Mays: You just don’t know. America votes and America decides. Like, one of my biggest ones … my biggest one, of course, is OxiClean but I would say that Mighty Putty’s been like gigantic for me. We sold 18-million sticks of Mighty Putty just in the last year and a half. So, I mean, it’s a monster. We’re getting ready to shoot a new commercial here in a couple weeks.
My working ratio rate is about six out of every 10 work, which is pretty … it’s like a slugger. I’ll get out there. I mean, if a Major League Baseball player had that kind of average, it’d be huge. There’s a process to what we do and, we ask: Does it have mass appeal? Does it solve a common problem? How big is the audience? That mass appeal is big. Is it demonstrable, you know?
I hear you have a rivalry with Vince Offer, the Shamwow pitchman, who just got arrested for beating a prostitute.
Mays: Well, you can try to knock me off – and he did, with the Shamwow. They’re basically Zorbeez (Mays pitched a product similar to the Shamwow cloth years ago). You know, I had the Quick Chop. He had the Slap Chop. It’s like, I felt him rubbing into my territory but I’ve always taken the high road. I joke around about it but, look, I know the guy. I know he’s a little whatever, but I just … you know, what goes around comes around and I can’t worry about that. Jay Leno even … he’s the one who broke the story to us. So, I’m …
D: Right, right. There was talk of a pitch-off, right? Between you and …
Mays: Yeah, I was calling him out, was flushing him out. This had happened a while ago, so he had been ducking me and, you know, I was trying to keep this thing under wraps. I mean, so it’s over. I wish the guy gets help or whatever. I don’t wanna kick the guy while he’s down. And I won’t. I mean, there’s a lot of things I could say negative ‘cause, you know, we had a run-in at the Super Bowl ‘cause we went to the same … in the same box. So we were there and just a couple … he just said some things that just riled me up and everything.
D: So he wasn’t respectful?

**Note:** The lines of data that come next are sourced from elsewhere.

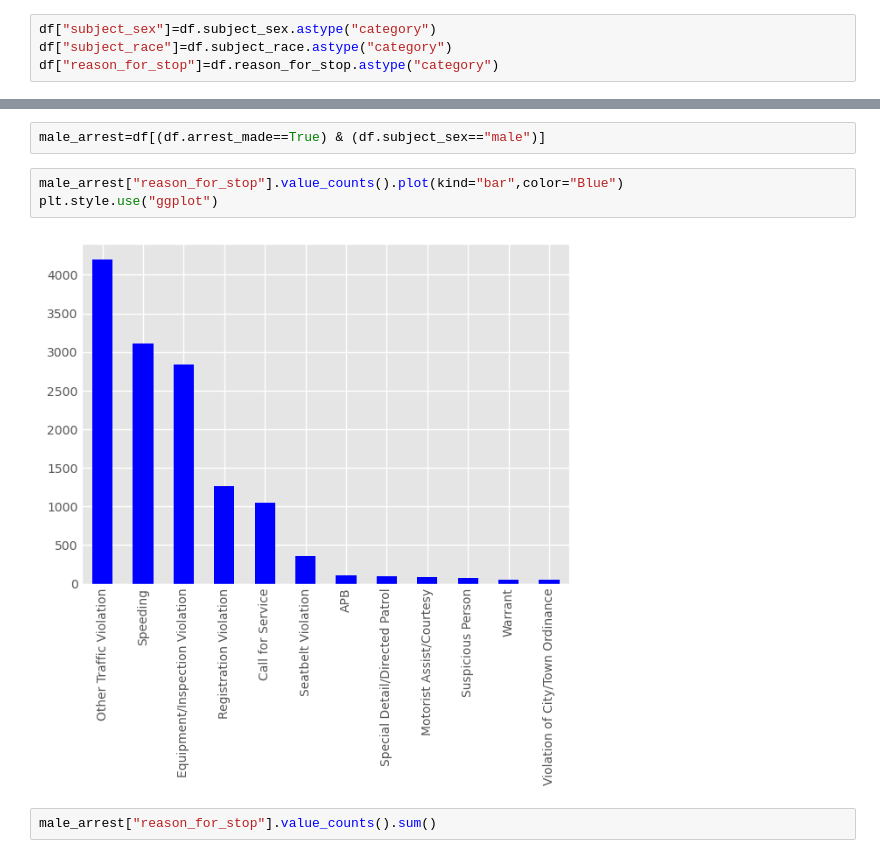
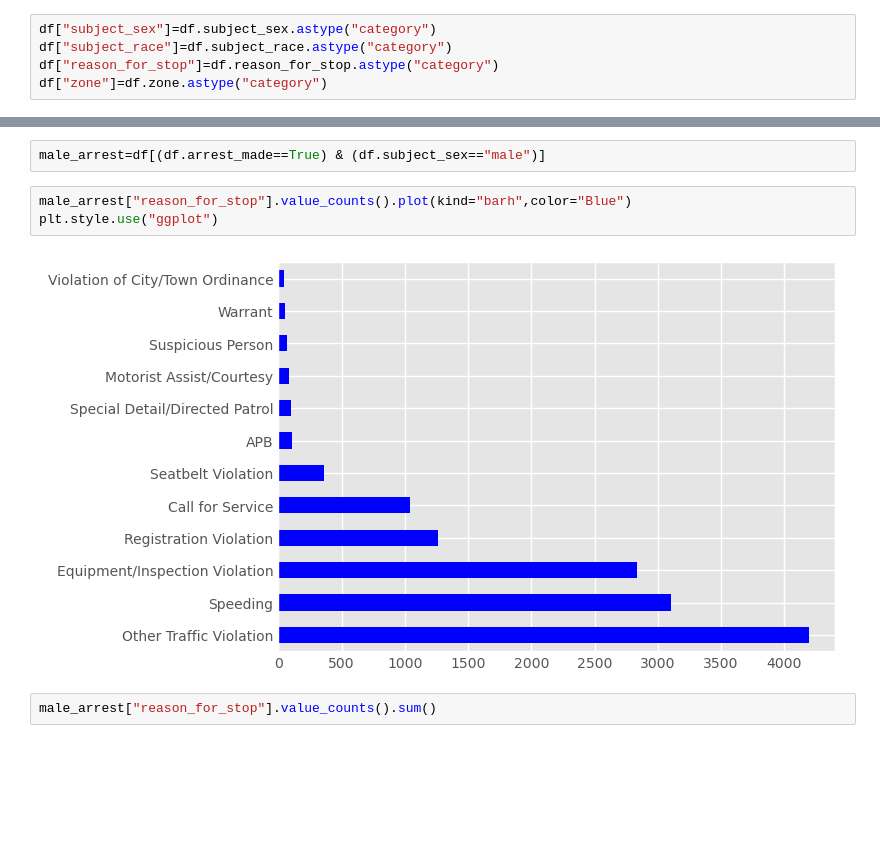
Before and after one commit to nevracorapsiz/Analyzing-Rhode-Island-Traffic-Stops, a Jupyter notebook: RI_TRAFFIC_STOPS.ipynb, the cells around one changed output, grey strips where cells are left out. Saved outputs shown, nothing was run; the diff lists cells and outputs as text; blank space fills up the shorter version.

```diff
--- a/RI_TRAFFIC_STOPS.ipynb
+++ b/RI_TRAFFIC_STOPS.ipynb
@@ -95,6 +95,7 @@ df["arrest_made"]=df.arrest_made.astype("boolean")
 df["subject_sex"]=df.subject_sex.astype("category")
 df["subject_race"]=df.subject_race.astype("category")
 df["reason_for_stop"]=df.reason_for_stop.astype("category")
+df["zone"]=df.zone.astype("category")
 # %%
 df["contraband_found"]=df.contraband_found.astype("boolean")
 df["contraband_drugs"]=df.contraband_drugs.astype("boolean")
@@ -417,10 +434,10 @@ plt.style.use("ggplot")
 # %%
 male_arrest=df[(df.arrest_made==True) & (df.subject_sex=="male")]
 # %%
-male_arrest["reason_for_stop"].value_counts().plot(kind="bar",color="Blue")
+male_arrest["reason_for_stop"].value_counts().plot(kind="barh",color="Blue")
 plt.style.use("ggplot")
 # %% [output]
-[figure, old version]
+[figure, new version]
 # %%
 male_arrest["reason_for_stop"].value_counts().sum()
 # %% [output]
```
Also changed, not shown: parts of 57 cells of this notebook.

Mays: You know, look, he’s an unusual guy. I don’t know what possessed him to come after me, but it seems to me that that’s … you know, the first two projects out of the gate were geared toward me. But that’s neither here nor there. I’m just … steady as she goes. Got my fingers crossed for Pitchmen, you know, the series. We’ve been shooting since September, so we’ve been putting a lot of effort into this.